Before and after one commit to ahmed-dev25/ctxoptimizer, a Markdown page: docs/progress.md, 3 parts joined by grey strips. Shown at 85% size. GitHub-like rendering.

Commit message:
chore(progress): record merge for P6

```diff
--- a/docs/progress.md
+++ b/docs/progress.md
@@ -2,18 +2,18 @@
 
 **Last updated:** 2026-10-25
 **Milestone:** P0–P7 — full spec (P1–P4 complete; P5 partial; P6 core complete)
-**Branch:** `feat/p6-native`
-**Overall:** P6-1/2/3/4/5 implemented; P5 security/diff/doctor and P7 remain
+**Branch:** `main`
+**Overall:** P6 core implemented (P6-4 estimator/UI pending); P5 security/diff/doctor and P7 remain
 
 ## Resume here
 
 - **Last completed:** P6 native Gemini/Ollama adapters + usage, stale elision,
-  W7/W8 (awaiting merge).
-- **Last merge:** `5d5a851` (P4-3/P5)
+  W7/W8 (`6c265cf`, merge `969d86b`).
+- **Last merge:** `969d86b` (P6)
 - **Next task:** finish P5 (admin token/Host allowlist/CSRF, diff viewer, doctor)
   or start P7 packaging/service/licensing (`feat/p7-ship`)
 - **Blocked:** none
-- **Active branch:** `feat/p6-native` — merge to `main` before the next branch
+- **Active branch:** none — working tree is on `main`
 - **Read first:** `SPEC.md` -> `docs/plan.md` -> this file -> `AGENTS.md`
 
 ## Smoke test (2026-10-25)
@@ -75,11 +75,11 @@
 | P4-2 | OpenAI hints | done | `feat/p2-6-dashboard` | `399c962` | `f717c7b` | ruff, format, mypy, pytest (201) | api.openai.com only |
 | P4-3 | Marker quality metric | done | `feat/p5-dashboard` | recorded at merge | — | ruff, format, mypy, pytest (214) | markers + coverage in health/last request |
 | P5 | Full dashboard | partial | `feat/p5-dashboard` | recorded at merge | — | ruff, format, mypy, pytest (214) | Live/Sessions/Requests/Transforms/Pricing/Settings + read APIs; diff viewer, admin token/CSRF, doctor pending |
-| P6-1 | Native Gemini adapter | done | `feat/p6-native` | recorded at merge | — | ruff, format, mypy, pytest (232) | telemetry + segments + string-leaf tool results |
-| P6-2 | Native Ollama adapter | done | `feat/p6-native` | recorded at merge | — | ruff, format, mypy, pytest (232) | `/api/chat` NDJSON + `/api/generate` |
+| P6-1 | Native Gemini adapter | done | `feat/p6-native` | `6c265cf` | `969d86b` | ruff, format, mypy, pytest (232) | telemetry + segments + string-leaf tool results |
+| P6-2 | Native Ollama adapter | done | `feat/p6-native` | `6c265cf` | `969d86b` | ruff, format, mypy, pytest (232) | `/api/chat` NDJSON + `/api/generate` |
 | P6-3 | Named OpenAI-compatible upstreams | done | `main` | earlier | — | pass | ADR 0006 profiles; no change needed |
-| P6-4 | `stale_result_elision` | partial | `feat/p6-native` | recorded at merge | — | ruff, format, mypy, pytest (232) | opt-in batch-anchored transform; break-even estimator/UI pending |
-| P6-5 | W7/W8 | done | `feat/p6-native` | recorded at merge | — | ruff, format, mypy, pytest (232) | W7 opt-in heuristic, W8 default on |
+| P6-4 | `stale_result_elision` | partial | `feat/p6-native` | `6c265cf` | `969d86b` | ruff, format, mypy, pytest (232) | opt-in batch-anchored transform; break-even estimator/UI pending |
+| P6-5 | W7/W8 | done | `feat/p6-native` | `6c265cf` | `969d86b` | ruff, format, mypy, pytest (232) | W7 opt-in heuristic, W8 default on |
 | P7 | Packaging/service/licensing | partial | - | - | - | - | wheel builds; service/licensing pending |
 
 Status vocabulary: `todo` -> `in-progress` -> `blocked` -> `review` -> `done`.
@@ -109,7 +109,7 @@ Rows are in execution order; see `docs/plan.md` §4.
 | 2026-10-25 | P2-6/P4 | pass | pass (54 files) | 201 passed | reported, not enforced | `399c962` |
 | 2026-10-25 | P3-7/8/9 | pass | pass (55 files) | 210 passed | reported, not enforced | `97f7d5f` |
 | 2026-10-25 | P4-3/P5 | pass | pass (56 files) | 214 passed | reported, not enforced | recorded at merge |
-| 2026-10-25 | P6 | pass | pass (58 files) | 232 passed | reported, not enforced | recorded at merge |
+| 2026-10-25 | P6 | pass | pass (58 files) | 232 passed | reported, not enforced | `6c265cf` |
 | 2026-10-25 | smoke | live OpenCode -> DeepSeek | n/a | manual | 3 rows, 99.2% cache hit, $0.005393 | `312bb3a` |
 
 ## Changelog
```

---

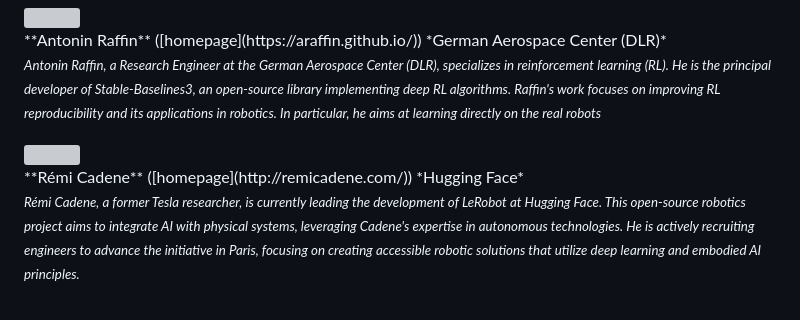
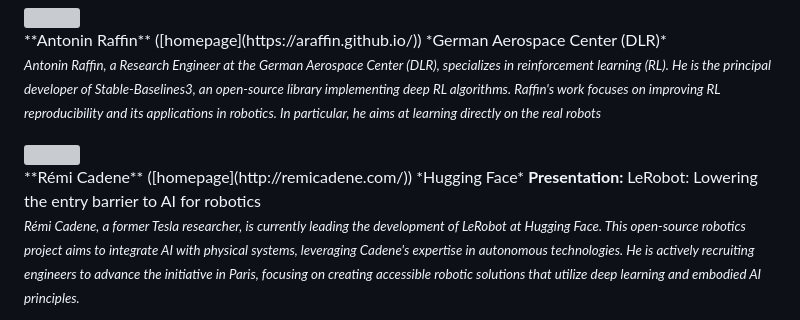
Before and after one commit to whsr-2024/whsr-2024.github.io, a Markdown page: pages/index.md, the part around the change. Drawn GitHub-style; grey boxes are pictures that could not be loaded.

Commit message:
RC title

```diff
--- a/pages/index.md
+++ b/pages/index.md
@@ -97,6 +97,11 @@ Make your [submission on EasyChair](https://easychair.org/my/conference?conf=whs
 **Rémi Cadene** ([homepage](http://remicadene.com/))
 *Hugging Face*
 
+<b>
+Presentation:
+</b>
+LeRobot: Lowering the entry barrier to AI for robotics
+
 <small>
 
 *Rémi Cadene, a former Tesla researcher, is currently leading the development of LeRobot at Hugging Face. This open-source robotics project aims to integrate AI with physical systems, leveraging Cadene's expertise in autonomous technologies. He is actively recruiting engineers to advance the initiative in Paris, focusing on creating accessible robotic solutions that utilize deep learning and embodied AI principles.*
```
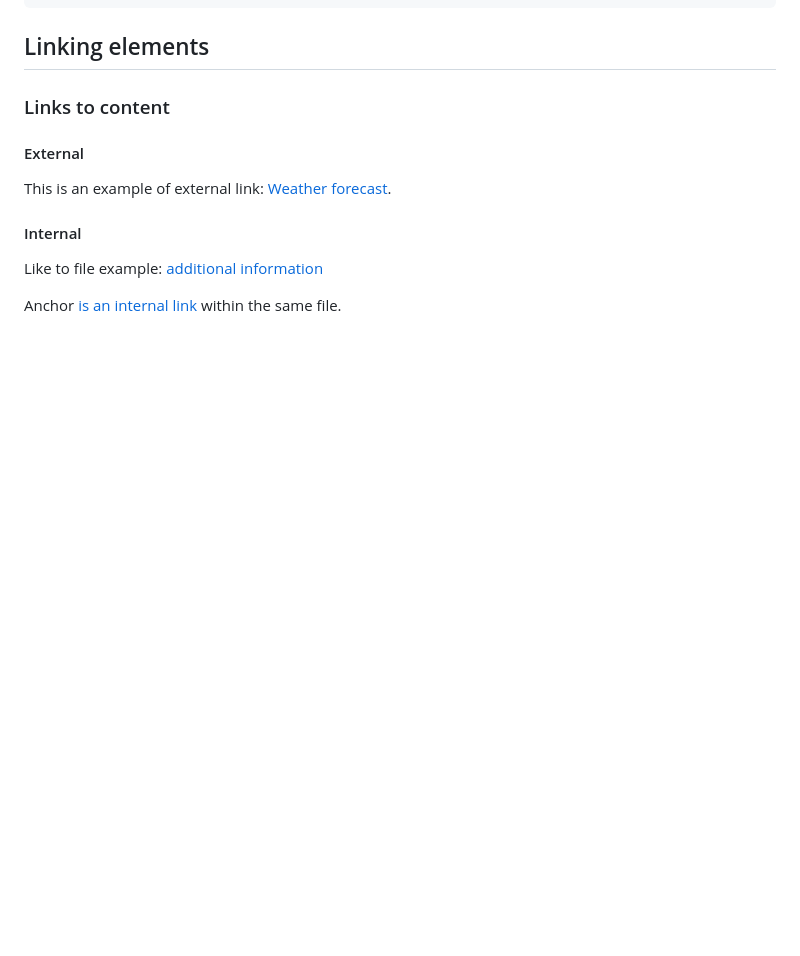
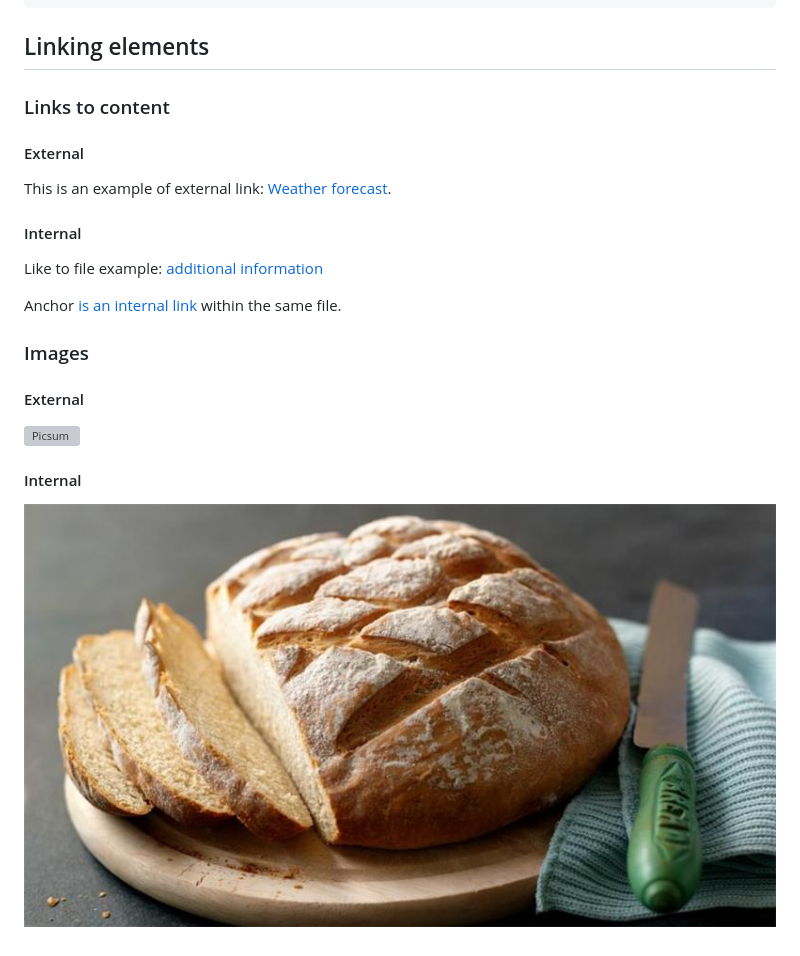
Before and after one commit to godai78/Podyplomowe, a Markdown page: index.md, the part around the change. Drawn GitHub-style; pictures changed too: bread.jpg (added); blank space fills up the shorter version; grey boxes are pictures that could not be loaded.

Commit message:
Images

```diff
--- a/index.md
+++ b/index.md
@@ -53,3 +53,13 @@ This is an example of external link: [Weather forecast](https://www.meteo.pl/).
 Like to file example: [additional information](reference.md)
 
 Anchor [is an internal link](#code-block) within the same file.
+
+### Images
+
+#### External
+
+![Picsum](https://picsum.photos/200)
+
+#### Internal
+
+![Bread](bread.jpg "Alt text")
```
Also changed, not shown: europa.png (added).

_What the task asks_. Which lines contain "grey"? Copy each of them from the listing.

_Task result_.
Before and after one commit to ahmed-dev25/ctxoptimizer, a Markdown page: docs/progress.md, 3 parts joined by grey strips. Shown at 85% size. GitHub-like rendering.
Before and after one commit to whsr-2024/whsr-2024.github.io, a Markdown page: pages/index.md, the part around the change. Drawn GitHub-style; grey boxes are pictures that could not be loaded.
Before and after one commit to godai78/Podyplomowe, a Markdown page: index.md, the part around the change. Drawn GitHub-style; pictures changed too: bread.jpg (added); blank space fills up the shorter version; grey boxes are pictures that could not be loaded.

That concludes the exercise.